It’s an approach that allows Goggins to dwell in both worlds depicted by the series: The alternate universe America that existed prior to the nuclear apocalypse, as well as the bleak future to come. We first meet Goggins as Cooper Howard, a popular movie star known for his work in Westerns — over 200 years later, that name is long gone from memory, as Cooper has become The Ghoul, an exceptionally self-reliant semi-undead survivor searching the wasteland for answers to questions from the Before Times.

Thanks to flashbacks, both iterations of the man are seen frequently in the first season, and in order to play them both, Goggins says he “just really meditated on how to connect them. What are the similarities that one would bring before living before this cataclysmic event, and two hundred years after this cataclysmic event?”

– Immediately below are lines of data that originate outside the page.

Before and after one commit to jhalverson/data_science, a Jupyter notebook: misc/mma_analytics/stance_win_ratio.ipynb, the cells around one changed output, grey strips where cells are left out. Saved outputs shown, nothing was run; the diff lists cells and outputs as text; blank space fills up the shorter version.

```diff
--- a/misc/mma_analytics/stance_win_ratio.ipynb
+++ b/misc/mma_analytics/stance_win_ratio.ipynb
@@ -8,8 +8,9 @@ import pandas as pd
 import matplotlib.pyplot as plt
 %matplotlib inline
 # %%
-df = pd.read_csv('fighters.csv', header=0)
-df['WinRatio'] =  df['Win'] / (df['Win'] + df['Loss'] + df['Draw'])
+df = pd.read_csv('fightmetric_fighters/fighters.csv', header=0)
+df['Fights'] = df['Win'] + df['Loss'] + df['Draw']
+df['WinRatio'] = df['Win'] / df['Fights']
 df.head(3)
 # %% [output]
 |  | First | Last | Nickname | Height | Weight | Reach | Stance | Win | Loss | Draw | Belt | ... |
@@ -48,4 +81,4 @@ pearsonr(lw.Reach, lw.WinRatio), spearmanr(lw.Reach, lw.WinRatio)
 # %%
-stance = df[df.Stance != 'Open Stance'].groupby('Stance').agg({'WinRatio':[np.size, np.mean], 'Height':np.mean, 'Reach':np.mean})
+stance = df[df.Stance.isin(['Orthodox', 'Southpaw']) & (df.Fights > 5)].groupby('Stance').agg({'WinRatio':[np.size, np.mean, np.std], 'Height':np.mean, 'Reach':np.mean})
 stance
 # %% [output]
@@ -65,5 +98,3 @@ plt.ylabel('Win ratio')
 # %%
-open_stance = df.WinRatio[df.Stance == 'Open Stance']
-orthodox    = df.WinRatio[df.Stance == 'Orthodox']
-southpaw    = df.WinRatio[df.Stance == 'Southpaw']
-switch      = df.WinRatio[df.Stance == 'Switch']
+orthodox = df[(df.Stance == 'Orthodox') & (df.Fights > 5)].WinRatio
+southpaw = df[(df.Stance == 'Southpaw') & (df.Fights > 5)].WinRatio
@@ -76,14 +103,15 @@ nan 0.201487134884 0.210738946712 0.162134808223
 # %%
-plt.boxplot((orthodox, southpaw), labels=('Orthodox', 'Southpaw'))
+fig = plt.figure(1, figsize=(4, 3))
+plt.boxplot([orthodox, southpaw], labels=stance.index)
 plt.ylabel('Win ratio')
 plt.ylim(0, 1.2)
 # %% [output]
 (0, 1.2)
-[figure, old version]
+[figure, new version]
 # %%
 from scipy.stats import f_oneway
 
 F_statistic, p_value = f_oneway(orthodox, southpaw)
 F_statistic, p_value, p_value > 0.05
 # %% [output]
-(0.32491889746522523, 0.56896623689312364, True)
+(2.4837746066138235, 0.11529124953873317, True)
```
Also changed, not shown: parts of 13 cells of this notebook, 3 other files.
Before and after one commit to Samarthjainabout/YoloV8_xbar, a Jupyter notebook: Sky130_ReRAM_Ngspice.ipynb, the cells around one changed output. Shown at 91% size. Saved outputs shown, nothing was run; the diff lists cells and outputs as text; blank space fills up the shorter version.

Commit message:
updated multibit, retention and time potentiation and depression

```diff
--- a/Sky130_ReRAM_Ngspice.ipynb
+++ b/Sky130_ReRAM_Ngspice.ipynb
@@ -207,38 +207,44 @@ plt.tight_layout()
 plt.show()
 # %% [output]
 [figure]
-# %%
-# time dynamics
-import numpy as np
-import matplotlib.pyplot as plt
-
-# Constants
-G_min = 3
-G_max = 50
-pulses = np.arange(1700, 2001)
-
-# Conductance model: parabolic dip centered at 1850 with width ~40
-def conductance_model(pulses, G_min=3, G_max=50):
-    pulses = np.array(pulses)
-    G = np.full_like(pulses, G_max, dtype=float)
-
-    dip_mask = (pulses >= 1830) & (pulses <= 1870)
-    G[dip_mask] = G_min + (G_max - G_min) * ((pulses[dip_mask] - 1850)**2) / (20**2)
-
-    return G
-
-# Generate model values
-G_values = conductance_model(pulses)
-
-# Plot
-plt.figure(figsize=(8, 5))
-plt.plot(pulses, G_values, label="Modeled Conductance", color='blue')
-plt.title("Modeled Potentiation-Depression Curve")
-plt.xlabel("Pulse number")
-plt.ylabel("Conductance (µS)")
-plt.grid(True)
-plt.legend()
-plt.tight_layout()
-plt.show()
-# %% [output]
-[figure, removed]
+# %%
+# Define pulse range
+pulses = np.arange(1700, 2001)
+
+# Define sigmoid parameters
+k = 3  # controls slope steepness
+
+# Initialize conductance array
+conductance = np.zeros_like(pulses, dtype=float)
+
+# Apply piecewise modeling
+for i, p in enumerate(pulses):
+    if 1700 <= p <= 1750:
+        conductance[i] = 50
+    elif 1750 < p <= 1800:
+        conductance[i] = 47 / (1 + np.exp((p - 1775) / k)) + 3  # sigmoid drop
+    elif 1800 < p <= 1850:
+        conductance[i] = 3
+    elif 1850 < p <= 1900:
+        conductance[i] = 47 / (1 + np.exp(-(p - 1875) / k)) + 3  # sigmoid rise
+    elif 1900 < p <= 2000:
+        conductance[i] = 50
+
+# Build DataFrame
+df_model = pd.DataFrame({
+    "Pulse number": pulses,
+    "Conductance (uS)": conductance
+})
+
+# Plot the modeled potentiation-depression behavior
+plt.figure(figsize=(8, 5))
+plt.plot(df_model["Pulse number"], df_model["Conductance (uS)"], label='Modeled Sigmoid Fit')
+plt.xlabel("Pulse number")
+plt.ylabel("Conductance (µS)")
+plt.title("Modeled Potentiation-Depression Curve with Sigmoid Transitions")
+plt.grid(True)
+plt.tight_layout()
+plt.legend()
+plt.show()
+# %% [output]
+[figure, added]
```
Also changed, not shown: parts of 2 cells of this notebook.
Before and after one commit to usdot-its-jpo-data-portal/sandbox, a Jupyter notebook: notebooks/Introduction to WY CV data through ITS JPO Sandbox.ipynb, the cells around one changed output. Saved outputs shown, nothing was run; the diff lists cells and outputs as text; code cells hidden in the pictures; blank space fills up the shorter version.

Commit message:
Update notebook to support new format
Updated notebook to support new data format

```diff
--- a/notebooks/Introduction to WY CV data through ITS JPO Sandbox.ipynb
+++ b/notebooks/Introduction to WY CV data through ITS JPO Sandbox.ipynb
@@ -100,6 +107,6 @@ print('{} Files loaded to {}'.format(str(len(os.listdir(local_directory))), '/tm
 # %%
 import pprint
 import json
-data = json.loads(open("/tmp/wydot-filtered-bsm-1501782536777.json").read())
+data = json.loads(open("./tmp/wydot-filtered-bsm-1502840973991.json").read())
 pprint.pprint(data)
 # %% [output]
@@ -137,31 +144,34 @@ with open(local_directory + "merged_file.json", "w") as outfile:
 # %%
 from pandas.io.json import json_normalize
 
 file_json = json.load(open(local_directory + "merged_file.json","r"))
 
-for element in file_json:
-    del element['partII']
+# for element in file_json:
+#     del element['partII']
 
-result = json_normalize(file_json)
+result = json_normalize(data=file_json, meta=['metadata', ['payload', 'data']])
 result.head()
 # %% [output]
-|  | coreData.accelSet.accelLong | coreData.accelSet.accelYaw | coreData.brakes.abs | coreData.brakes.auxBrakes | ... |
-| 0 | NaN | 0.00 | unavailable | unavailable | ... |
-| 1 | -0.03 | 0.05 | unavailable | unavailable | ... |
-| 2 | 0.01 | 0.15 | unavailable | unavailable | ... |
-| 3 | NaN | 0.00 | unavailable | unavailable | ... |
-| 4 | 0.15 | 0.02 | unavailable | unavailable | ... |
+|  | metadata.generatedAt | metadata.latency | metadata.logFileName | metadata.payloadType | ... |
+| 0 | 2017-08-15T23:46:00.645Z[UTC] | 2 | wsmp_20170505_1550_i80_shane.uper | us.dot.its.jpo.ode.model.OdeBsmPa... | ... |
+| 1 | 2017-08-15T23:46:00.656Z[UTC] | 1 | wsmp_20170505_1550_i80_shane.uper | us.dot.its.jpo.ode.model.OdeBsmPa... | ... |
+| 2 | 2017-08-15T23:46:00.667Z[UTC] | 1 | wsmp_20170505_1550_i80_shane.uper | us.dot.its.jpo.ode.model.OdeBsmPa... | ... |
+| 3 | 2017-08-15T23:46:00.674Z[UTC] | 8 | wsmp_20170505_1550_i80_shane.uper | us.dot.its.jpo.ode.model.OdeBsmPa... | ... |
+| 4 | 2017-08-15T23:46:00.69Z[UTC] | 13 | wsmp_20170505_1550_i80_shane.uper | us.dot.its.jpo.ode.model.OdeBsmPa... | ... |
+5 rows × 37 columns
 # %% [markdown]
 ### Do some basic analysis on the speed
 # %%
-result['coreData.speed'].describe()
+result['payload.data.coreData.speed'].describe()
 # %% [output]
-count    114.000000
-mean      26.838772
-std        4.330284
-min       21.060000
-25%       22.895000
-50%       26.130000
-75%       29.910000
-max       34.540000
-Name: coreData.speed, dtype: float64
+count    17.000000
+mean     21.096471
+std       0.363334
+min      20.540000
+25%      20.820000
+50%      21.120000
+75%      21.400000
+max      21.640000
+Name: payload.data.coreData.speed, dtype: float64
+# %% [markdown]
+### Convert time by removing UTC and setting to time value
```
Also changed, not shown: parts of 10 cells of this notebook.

One answer he landed on comes from something that he thinks “is inherent in people as they get older, which is a sense of humor. And a person that has charisma usually always has charisma. So that was something else.” Meanwhile, in addition to the qualities that made Cooper Howard a movie star, Goggins says that “there is a grit, a survival instinct, that is there for both people.”

Figuring out these kinds of details, Goggins says, is something he commits to fully on projects like this: “I get off on that part of the process, man. That is time alone, countless hours I live in my imagination — so much when I am working, sometimes my family will have to say, ‘Hey, come back. Come back.’ ‘Oh, I’m so sorry. I’ve just drifted.’”

That preparation, he says, involves spending time “in my imagination thinking about how did Cooper get into this position, and where did he come from? Who was his first girlfriend? What was the drive like to Los Angeles — because he’s not from there, you know? I just relish that time alone. It’s always been the joy of it for me.”

Fallout (Prime Video)